- **The problem**
Search the records for "file". Report every line where it occurs.
***** Extracted information *****
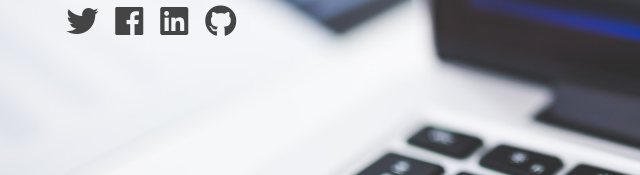
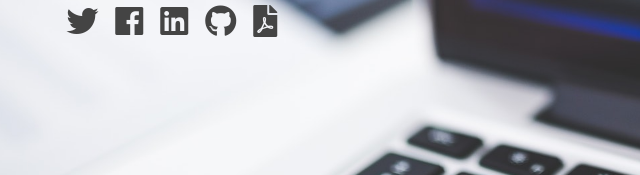
Before and after one commit to Ahmed98244/Portfolio, a website: page index.html in a window 1280 px wide. Shown: the part 469-644 px from the top of the page, 4-644 px from the left. Drawn offline with Linux system fonts and the light colour scheme.

Commit message:
upload (CV)

```diff
--- a/index.html
+++ b/index.html
@@ -80,6 +80,9 @@
       <a href="https://github.com/Ahmed98244">
         <i class="fab fa-github fa-2x"></i>
       </a>
+      <a href="https://www.mediafire.com/file/xqb431xegncaqlg/CV_-_Full_Stack_.Net_Developer.pdf/file">
+        <i class="fas fa-file-pdf fa-2x"></i>
+      </a>
     </div>
   </main>
 
```
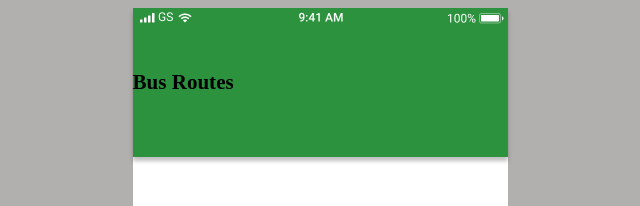
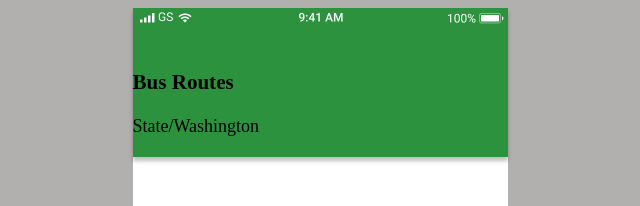
Before and after one commit to subpop200/Frontend-Challenge, a plain HTML site: page index.html in a window 1280 px wide. Shown: the top 206 px of the page, without its empty margins (320-960 px from the left). Drawn offline with Linux system fonts and the light colour scheme; a small style sheet from the web is missing; a web font is replaced by a local one.

Commit message:
index.html

```diff
--- a/index.html
+++ b/index.html
@@ -15,7 +15,7 @@
         <div class="backarrow"></div>
           <h1> Bus Routes </h1>
         <div class="searchcontainer">
-          <div class="search" /div>  </div>
+          <div class="search" /div> State/Washington </div>
         <div class="searchcontainer2" class="search" /div>
 
 
```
*****
- **Problem solution**
+      <a href="https://www.mediafire.com/file/xqb431xegncaqlg/CV_-_Full_Stack_.Net_Developer.pdf/file">
+        <i class="fas fa-file-pdf fa-2x"></i>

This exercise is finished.